## Problem to solve
Output the material exactly, with every line intact.

= = = = =

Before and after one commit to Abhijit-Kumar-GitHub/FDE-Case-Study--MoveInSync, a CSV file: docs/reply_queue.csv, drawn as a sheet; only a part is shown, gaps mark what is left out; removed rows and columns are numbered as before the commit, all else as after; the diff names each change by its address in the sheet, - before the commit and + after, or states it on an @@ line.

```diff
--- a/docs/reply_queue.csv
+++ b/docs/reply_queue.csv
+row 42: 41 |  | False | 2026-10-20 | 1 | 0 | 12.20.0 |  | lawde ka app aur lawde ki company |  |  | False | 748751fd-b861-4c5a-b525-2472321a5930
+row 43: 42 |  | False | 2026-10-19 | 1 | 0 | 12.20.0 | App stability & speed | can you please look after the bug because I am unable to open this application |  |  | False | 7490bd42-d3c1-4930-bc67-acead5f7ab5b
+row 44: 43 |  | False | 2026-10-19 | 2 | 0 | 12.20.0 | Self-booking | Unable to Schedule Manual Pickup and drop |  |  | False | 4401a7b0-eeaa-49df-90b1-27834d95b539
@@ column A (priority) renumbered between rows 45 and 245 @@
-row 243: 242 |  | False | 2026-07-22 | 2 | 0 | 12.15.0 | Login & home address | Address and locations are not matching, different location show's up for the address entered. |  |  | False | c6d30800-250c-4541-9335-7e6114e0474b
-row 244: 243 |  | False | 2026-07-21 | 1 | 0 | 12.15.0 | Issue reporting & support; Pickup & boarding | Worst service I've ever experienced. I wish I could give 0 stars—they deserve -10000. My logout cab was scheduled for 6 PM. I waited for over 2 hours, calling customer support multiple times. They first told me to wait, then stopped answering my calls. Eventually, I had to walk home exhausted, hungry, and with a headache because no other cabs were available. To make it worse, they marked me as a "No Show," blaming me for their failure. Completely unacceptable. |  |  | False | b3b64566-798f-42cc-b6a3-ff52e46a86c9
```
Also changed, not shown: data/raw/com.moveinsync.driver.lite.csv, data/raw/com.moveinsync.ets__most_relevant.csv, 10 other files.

= = = = =

## Exercise result
Before and after one commit to Abhijit-Kumar-GitHub/FDE-Case-Study--MoveInSync, a CSV file: docs/reply_queue.csv, drawn as a sheet; only a part is shown, gaps mark what is left out; removed rows and columns are numbered as before the commit, all else as after; the diff names each change by its address in the sheet, - before the commit and + after, or states it on an @@ line.

```diff
--- a/docs/reply_queue.csv
+++ b/docs/reply_queue.csv
+row 42: 41 |  | False | 2026-10-20 | 1 | 0 | 12.20.0 |  | lawde ka app aur lawde ki company |  |  | False | 748751fd-b861-4c5a-b525-2472321a5930
+row 43: 42 |  | False | 2026-10-19 | 1 | 0 | 12.20.0 | App stability & speed | can you please look after the bug because I am unable to open this application |  |  | False | 7490bd42-d3c1-4930-bc67-acead5f7ab5b
+row 44: 43 |  | False | 2026-10-19 | 2 | 0 | 12.20.0 | Self-booking | Unable to Schedule Manual Pickup and drop |  |  | False | 4401a7b0-eeaa-49df-90b1-27834d95b539
@@ column A (priority) renumbered between rows 45 and 245 @@
-row 243: 242 |  | False | 2026-07-22 | 2 | 0 | 12.15.0 | Login & home address | Address and locations are not matching, different location show's up for the address entered. |  |  | False | c6d30800-250c-4541-9335-7e6114e0474b
-row 244: 243 |  | False | 2026-07-21 | 1 | 0 | 12.15.0 | Issue reporting & support; Pickup & boarding | Worst service I've ever experienced. I wish I could give 0 stars—they deserve -10000. My logout cab was scheduled for 6 PM. I waited for over 2 hours, calling customer support multiple times. They first told me to wait, then stopped answering my calls. Eventually, I had to walk home exhausted, hungry, and with a headache because no other cabs were available. To make it worse, they marked me as a "No Show," blaming me for their failure. Completely unacceptable. |  |  | False | b3b64566-798f-42cc-b6a3-ff52e46a86c9
```
Also changed, not shown: data/raw/com.moveinsync.driver.lite.csv, data/raw/com.moveinsync.ets__most_relevant.csv, 10 other files.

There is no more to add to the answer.